, where h=3.8 kpc, and Σ_{0}=6.725 x 10^{7} solar luminosities/kpc^{2}.

h is some scale height.

Σ

What does that mean?

Let's start from the beginning.

You have your galaxy, NGC 2742:

Obviously, it gets dimmer towards the edge. We are dealing with surface brightness here, which is how much light comes from some area of the galaxy. It is typically assumed that surface brightness can be modeled with a decaying exponential. That means that going out one particular radius, the brightness in each same sized area patch dims as you move outwards. It starts from some high point, Σ

To create our integrated surface brightness profile, we need to integrate that function over radius. Since we're taking account all the brightness inside, we also need to take into account the fact that the galaxy is a disk. That means integrating over the entire circle (thus the 2πr in the below integral).

If you know more math than I do, you will see that this can be integrated by parts and the result is:

(Sorry about all the math, that's just the easiest way to explain the curve in this case.)

In particular, Σ

Persic, M., Salucci, P. 1988, MNRAS, 234, 131

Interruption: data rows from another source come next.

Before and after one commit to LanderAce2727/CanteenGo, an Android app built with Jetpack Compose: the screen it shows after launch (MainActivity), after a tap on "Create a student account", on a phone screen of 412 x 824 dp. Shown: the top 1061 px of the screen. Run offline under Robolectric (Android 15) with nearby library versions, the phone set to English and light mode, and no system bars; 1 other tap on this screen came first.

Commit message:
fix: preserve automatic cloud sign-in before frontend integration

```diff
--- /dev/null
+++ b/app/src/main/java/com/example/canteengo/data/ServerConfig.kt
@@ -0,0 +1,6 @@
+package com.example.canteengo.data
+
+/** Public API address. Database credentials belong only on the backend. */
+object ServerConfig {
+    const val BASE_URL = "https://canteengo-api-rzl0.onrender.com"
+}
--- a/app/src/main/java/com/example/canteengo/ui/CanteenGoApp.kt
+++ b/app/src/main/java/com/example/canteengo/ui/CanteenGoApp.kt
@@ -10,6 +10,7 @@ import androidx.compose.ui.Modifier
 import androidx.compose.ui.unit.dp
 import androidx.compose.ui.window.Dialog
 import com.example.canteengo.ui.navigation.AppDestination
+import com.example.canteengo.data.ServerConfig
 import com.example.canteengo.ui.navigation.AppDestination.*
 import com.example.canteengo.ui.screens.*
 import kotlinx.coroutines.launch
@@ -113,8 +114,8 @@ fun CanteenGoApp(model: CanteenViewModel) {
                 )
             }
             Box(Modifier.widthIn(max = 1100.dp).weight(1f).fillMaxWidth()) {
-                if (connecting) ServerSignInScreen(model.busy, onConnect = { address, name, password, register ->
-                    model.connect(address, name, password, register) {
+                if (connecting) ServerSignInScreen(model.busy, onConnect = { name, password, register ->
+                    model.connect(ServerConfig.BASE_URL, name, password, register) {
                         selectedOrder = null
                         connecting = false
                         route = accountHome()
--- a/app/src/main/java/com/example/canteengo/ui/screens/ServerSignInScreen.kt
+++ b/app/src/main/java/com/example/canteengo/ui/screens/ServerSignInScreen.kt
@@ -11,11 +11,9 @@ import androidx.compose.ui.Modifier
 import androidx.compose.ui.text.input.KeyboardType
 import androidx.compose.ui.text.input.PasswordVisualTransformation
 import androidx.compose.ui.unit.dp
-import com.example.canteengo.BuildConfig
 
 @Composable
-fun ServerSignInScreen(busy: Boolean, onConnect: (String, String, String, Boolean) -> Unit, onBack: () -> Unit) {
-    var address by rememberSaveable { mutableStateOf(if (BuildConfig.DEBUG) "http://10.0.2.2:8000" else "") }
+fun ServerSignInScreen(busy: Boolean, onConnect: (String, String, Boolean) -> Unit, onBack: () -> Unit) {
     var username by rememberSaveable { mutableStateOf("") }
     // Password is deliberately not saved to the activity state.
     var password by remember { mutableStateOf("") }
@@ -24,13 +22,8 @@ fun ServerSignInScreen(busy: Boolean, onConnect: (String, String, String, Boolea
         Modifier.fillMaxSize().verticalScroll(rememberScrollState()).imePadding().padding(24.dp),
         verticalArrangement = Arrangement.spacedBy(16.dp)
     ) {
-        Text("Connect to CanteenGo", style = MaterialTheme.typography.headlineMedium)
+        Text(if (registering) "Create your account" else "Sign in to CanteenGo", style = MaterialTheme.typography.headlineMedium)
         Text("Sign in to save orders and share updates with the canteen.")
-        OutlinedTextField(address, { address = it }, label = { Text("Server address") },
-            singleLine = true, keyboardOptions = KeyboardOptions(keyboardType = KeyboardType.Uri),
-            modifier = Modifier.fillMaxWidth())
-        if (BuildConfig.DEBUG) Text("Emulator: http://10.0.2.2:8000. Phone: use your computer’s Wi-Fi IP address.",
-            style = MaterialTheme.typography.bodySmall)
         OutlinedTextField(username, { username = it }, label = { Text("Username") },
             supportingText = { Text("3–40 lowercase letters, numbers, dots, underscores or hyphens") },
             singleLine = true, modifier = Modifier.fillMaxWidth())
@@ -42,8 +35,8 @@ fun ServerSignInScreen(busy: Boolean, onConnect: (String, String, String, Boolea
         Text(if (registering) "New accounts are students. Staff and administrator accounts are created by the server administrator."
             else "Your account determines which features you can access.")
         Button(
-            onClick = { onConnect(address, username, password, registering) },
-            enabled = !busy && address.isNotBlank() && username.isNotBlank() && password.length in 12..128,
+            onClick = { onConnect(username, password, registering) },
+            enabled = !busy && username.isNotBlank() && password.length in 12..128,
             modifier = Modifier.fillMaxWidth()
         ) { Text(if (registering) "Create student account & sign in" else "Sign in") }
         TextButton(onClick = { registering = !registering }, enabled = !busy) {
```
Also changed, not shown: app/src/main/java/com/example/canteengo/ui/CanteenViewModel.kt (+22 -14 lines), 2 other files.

Yep, we took the easy way out. Andrew West claims that you could use pictures from the Sloan Digital Sky Survey (SDSS) to create a surface brightness profile. While I admit that it wouldn't be hard to just plot how the brightness falls off with area (thereby getting real values for our two parameters), it would be a trigonometric mess to try to photometrically integrate over the concentric rings to find an integrated surface brightness profile. There might be some simple trick that aleviates the problem I'm talking about. Anyways, it was reasonably easy to look on NED to find the reference mentioned above.